By: Tim H. Tanaka, Ph.D.
Did you know that acupuncture-visit frequency trends differ among countries and regions?
In China and Japan, for example, acupuncture is routinely performed every day or every other day until noticeable improvement occurs. Similar trends can be observed in some other Asian countries.
In Canada and the US, however, most new patients receive acupuncture treatment once a week. This treatment schedule is almost a gold standard, especially among practitioners who obtained their acupuncture training in North America. Why? According to one of the pioneers of American acupuncture, the weekly acupuncture schedule was, in the 1970s, simply adopted, without any therapeutic rationale, from the standard practices of psychotherapy and massage therapy (in which weekly sessions are the norm). Since then, American teachers have handed down the standard to their students.1 Although psychotherapy and massage may typically be performed once per week, physiotherapy and chiropractic are often performed daily or every other day in North America—an approach similar to the acupuncture-treatment schedule in Asia.
Please note that the treatment frequencies described above are general trends. They can vary depending on practice setting, the type of acupuncture treatment offered, and practice philosophy. All acupuncturists are aware, however, that it is crucial to administer subsequent treatments before the effects of one treatment decline to the pre-treatment level, in order to develop cumulative effects. It is, therefore, important to know how long the therapeutic effect lasts after each acupuncture session. Unfortunately, this vital information is not available in standard acupuncture textbooks. As a researcher directly involved in collecting, analyzing, and interpreting data through various physiology research projects, I have gained a general idea of the approximate duration of the therapeutic effects acupuncture has on different organ systems. My experience includes countless hours spent in the laboratory, observing electrophysiology monitors that display study participants’ during- and post-acupuncture responses in nervous-system function, blood flow, and muscle function.
Frequency recommendations are supposed to be based on scientific data and clinical experience, rather than simply following regional standards or trends. Qualified acupuncturists will develop a protocol that offers an adequate frequency of therapy administration, thereby making it possible to expect a profound impact on the patient’s health through cumulative effects from each acupuncture treatment.

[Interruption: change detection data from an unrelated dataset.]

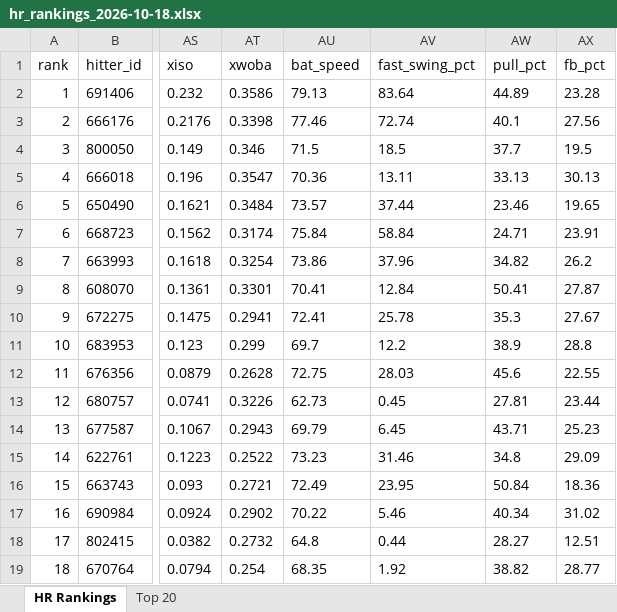
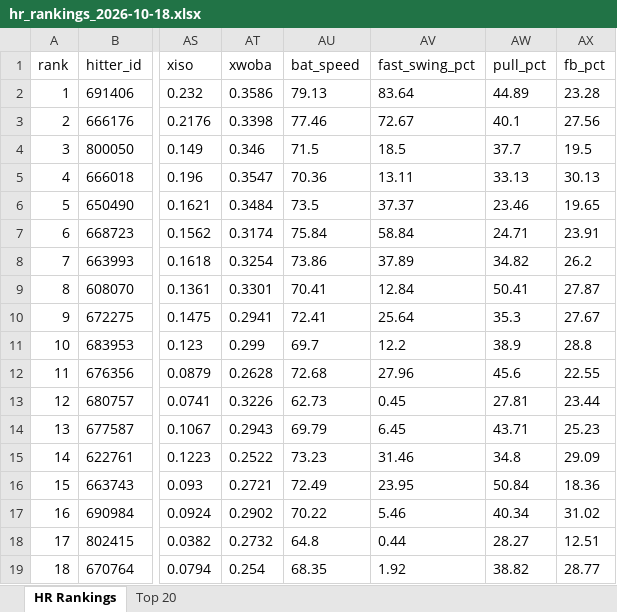
Before and after one commit to etbell28/barreliq, an Excel workbook: outputs/daily/hr_rankings_2026-10-18.xlsx, sheet HR Rankings, drawn as a sheet; only a part is shown, gaps mark what is left out; values as stored, in another font and other column widths than the file's, no borders; the diff names each change by its address in the sheet, - before the commit and + after, or states it on an @@ line.

```diff
--- a/outputs/daily/hr_rankings_2026-10-18.xlsx (sheet HR Rankings)
+++ b/outputs/daily/hr_rankings_2026-10-18.xlsx (sheet HR Rankings)
-AV3 (fast_swing_pct): 72.74
+AV3 (fast_swing_pct): 72.67
-AU6 (bat_speed): 73.57
+AU6 (bat_speed): 73.5
-AV6 (fast_swing_pct): 37.44
+AV6 (fast_swing_pct): 37.37
-AV8 (fast_swing_pct): 37.96
+AV8 (fast_swing_pct): 37.89
-AV10 (fast_swing_pct): 25.78
+AV10 (fast_swing_pct): 25.64
-AU12 (bat_speed): 72.75
+AU12 (bat_speed): 72.68
-AV12 (fast_swing_pct): 28.03
+AV12 (fast_swing_pct): 27.96
```
Also changed, not shown: sheet Top 20, outputs/hr_rankings.xlsx, 14 other files.
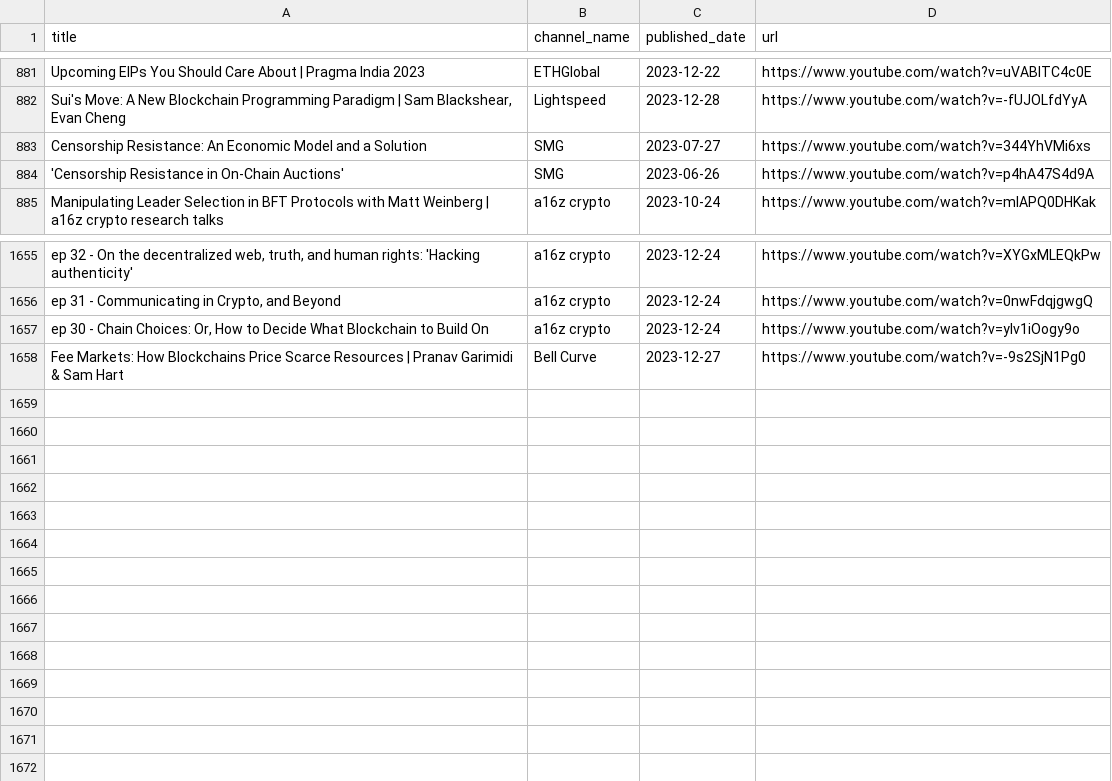
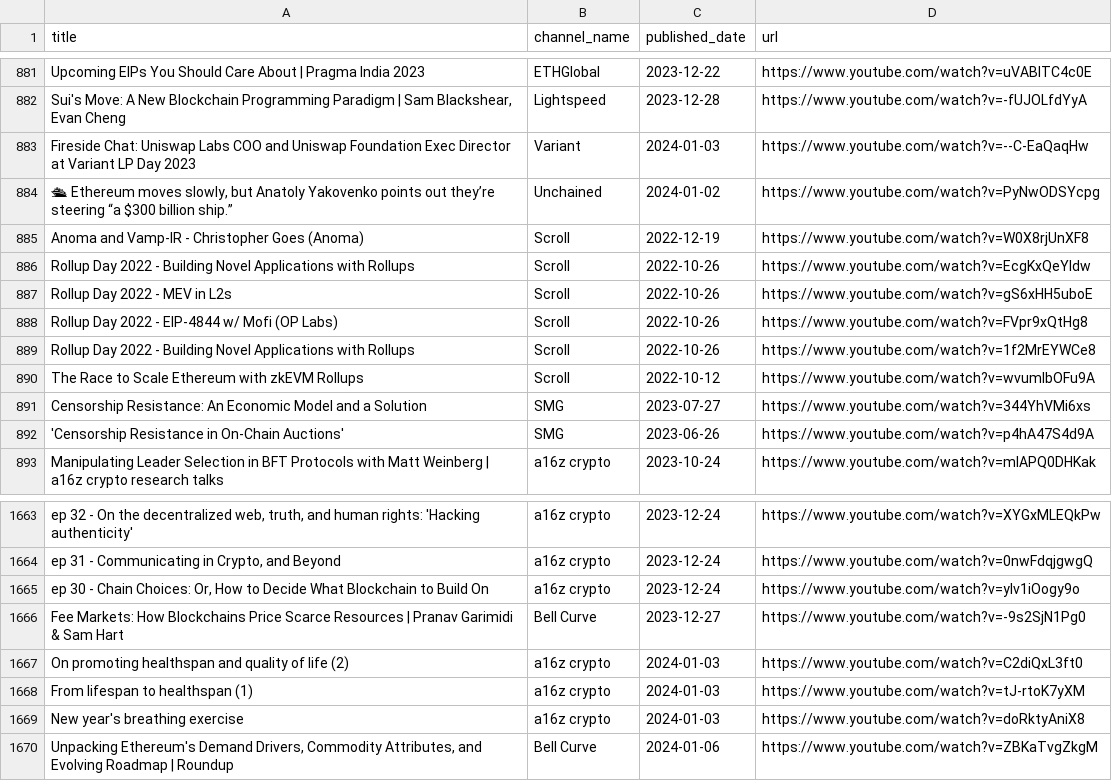
Before and after one commit to mev-fyi/data, a CSV file: data/links/youtube/youtube_videos.csv, drawn as a sheet; only a part is shown, gaps mark what is left out; the diff covers the shown part only; the diff names each change by its address in the sheet, - before the commit and + after, or states it on an @@ line.

Commit message:
data upload: add scroll youtube channel, add articles

```diff
--- a/data/links/youtube/youtube_videos.csv
+++ b/data/links/youtube/youtube_videos.csv
+row 883: Fireside Chat: Uniswap Labs COO and Uniswap Foundation Exec Director at Variant LP Day 2023 | Variant | 2024-01-03 | https://www.youtube.com/watch?v=--C-EaQaqHw
+row 884: 🛳 Ethereum moves slowly, but Anatoly Yakovenko points out they’re steering “a $300 billion ship.” | Unchained | 2024-01-02 | https://www.youtube.com/watch?v=PyNwODSYcpg
+row 885: Anoma and Vamp-IR - Christopher Goes (Anoma) | Scroll | 2022-12-19 | https://www.youtube.com/watch?v=W0X8rjUnXF8
+row 886: Rollup Day 2022 - Building Novel Applications with Rollups | Scroll | 2022-10-26 | https://www.youtube.com/watch?v=EcgKxQeYldw
+row 887: Rollup Day 2022 - MEV in L2s | Scroll | 2022-10-26 | https://www.youtube.com/watch?v=gS6xHH5uboE
+row 888: Rollup Day 2022 - EIP-4844 w/ Mofi (OP Labs) | Scroll | 2022-10-26 | https://www.youtube.com/watch?v=FVpr9xQtHg8
+row 889: Rollup Day 2022 - Building Novel Applications with Rollups | Scroll | 2022-10-26 | https://www.youtube.com/watch?v=1f2MrEYWCe8
+row 890: The Race to Scale Ethereum with zkEVM Rollups | Scroll | 2022-10-12 | https://www.youtube.com/watch?v=wvumIbOFu9A
+row 1667: On promoting healthspan and quality of life (2) | a16z crypto | 2024-01-03 | https://www.youtube.com/watch?v=C2diQxL3ft0
+row 1668: From lifespan to healthspan (1) | a16z crypto | 2024-01-03 | https://www.youtube.com/watch?v=tJ-rtoK7yXM
+row 1669: New year's breathing exercise | a16z crypto | 2024-01-03 | https://www.youtube.com/watch?v=doRktyAniX8
+row 1670: Unpacking Ethereum's Demand Drivers, Commodity Attributes, and Evolving Roadmap | Roundup | Bell Curve | 2024-01-06 | https://www.youtube.com/watch?v=ZBKaTvgZkgM
```
Also changed, not shown: 20 moved rows elsewhere in this file, data/links/articles_updated.csv, 4 other files.
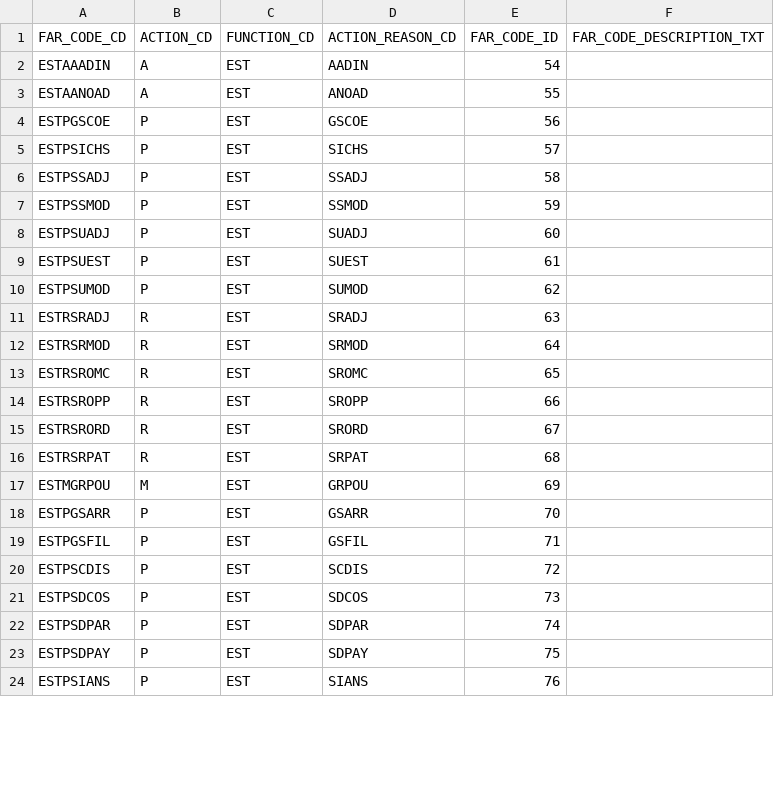
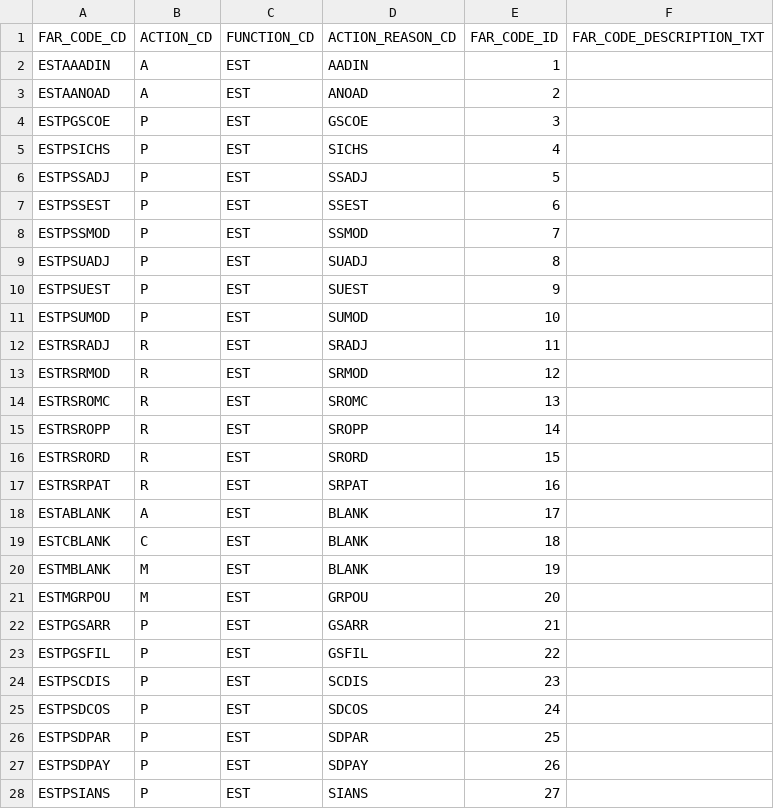
Before and after one commit to codyhui8/csenetExtractor, a CSV file: generatedFiles/EST_FAR_CODE.csv, drawn as a sheet; only a part is shown; the diff covers the shown part only.

```diff
--- a/generatedFiles/EST_FAR_CODE.csv
+++ b/generatedFiles/EST_FAR_CODE.csv
@@ -1,24 +1,28 @@
 FAR_CODE_CD,ACTION_CD,FUNCTION_CD,ACTION_REASON_CD,FAR_CODE_ID,FAR_CODE_DESCRIPTION_TXT
-ESTAAADIN,A,EST,AADIN,54,
-ESTAANOAD,A,EST,ANOAD,55,
-ESTPGSCOE,P,EST,GSCOE,56,
-ESTPSICHS,P,EST,SICHS,57,
-ESTPSSADJ,P,EST,SSADJ,58,
-ESTPSSMOD,P,EST,SSMOD,59,
-ESTPSUADJ,P,EST,SUADJ,60,
-ESTPSUEST,P,EST,SUEST,61,
-ESTPSUMOD,P,EST,SUMOD,62,
-ESTRSRADJ,R,EST,SRADJ,63,
-ESTRSRMOD,R,EST,SRMOD,64,
-ESTRSROMC,R,EST,SROMC,65,
-ESTRSROPP,R,EST,SROPP,66,
-ESTRSRORD,R,EST,SRORD,67,
-ESTRSRPAT,R,EST,SRPAT,68,
-ESTMGRPOU,M,EST,GRPOU,69,
-ESTPGSARR,P,EST,GSARR,70,
-ESTPGSFIL,P,EST,GSFIL,71,
-ESTPSCDIS,P,EST,SCDIS,72,
-ESTPSDCOS,P,EST,SDCOS,73,
-ESTPSDPAR,P,EST,SDPAR,74,
-ESTPSDPAY,P,EST,SDPAY,75,
-ESTPSIANS,P,EST,SIANS,76,
+ESTAAADIN,A,EST,AADIN,1,
+ESTAANOAD,A,EST,ANOAD,2,
+ESTPGSCOE,P,EST,GSCOE,3,
+ESTPSICHS,P,EST,SICHS,4,
+ESTPSSADJ,P,EST,SSADJ,5,
+ESTPSSEST,P,EST,SSEST,6,
+ESTPSSMOD,P,EST,SSMOD,7,
+ESTPSUADJ,P,EST,SUADJ,8,
+ESTPSUEST,P,EST,SUEST,9,
+ESTPSUMOD,P,EST,SUMOD,10,
+ESTRSRADJ,R,EST,SRADJ,11,
+ESTRSRMOD,R,EST,SRMOD,12,
+ESTRSROMC,R,EST,SROMC,13,
+ESTRSROPP,R,EST,SROPP,14,
+ESTRSRORD,R,EST,SRORD,15,
+ESTRSRPAT,R,EST,SRPAT,16,
+ESTABLANK,A,EST,BLANK,17,
+ESTCBLANK,C,EST,BLANK,18,
+ESTMBLANK,M,EST,BLANK,19,
+ESTMGRPOU,M,EST,GRPOU,20,
+ESTPGSARR,P,EST,GSARR,21,
+ESTPGSFIL,P,EST,GSFIL,22,
+ESTPSCDIS,P,EST,SCDIS,23,
+ESTPSDCOS,P,EST,SDCOS,24,
+ESTPSDPAR,P,EST,SDPAR,25,
+ESTPSDPAY,P,EST,SDPAY,26,
+ESTPSIANS,P,EST,SIANS,27,
```
Also changed, not shown: 12 edited cells elsewhere in this file, CSENetTableExtractions/ENF.csv, generatedFiles/EST.csv, 18 other files.
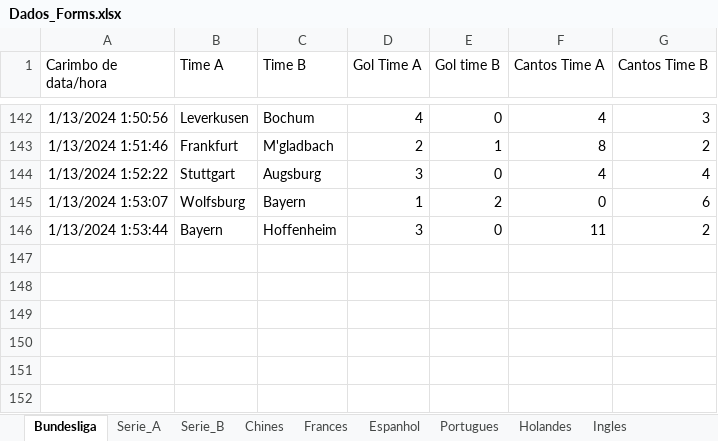
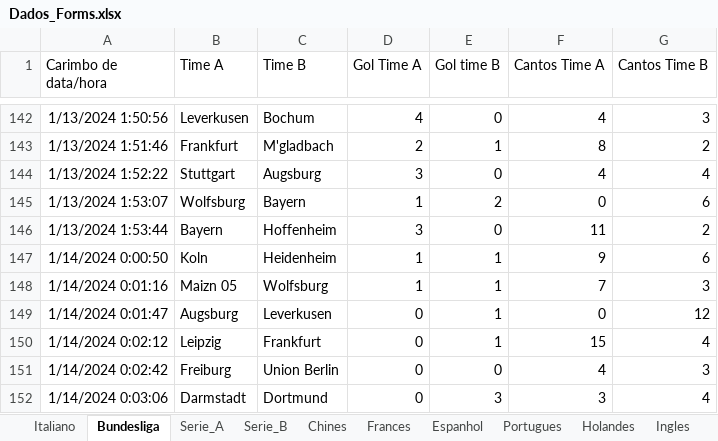
Before and after one commit to marcoscerqueira2603/pagina_apostas, an Excel workbook: Dados_Forms.xlsx, sheet Bundesliga, drawn as a sheet; only a part is shown, gaps mark what is left out; values as stored, in another font and other column widths than the file's, no borders; charts and pictures not drawn; the diff names each change by its address in the sheet, - before the commit and + after, or states it on an @@ line.

```diff
--- a/Dados_Forms.xlsx (sheet Bundesliga)
+++ b/Dados_Forms.xlsx (sheet Bundesliga)
+sheet tab: Italiano
+row 147: 1/14/2024 0:00:50 | Koln | Heidenheim | 1 | 1 | 9 | 6
+row 148: 1/14/2024 0:01:16 | Maizn 05 | Wolfsburg | 1 | 1 | 7 | 3
+row 149: 1/14/2024 0:01:47 | Augsburg | Leverkusen | 0 | 1 | 0 | 12
+row 150: 1/14/2024 0:02:12 | Leipzig | Frankfurt | 0 | 1 | 15 | 4
+row 151: 1/14/2024 0:02:42 | Freiburg | Union Berlin | 0 | 0 | 4 | 3
+row 152: 1/14/2024 0:03:06 | Darmstadt | Dortmund | 0 | 3 | 3 | 4
```
Also changed, not shown: sheet Espanhol, sheet Frances, sheet Ingles, charts or pictures, bundesliga.xlsx, chines.xlsx, 7 other files.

1) Flaws, B. “Acupuncture and the 50-Minute Hour.” Acupuncture Today, 08 (10) 2007
|Acupuncture is an individualized therapy system. It is important to modify the treatment protocol, including the frequency of sessions, in response to the patient’s health condition and other factors. The main intent of traditional acupuncture is to address the root cause of illness rather than target temporal symptomatic relief only.
We only recommend a minimum number and frequency of visits required for a condition. We will assess each patient’s condition and recommend a treatment schedule that we feel is most effective based on our 25-plus years of clinical experience. It is important that patients follow the schedule presented in order to achieve the best possible treatment outcome in the most efficient manner. Everyone understands that it is important to follow a doctor’s recommendations for the dosage, frequency, and duration of a prescribed medication in order to obtain the expected benefits. Acupuncture is no exception in this regard; the difference between success and failure sometimes depends upon the patient’s compliance with treatment recommendations. We understand that everyone has a unique situation. If you have any questions or concerns, please communicate with us. We are here to help you and will try our best to accommodate your needs and provide you with different options whenever possible.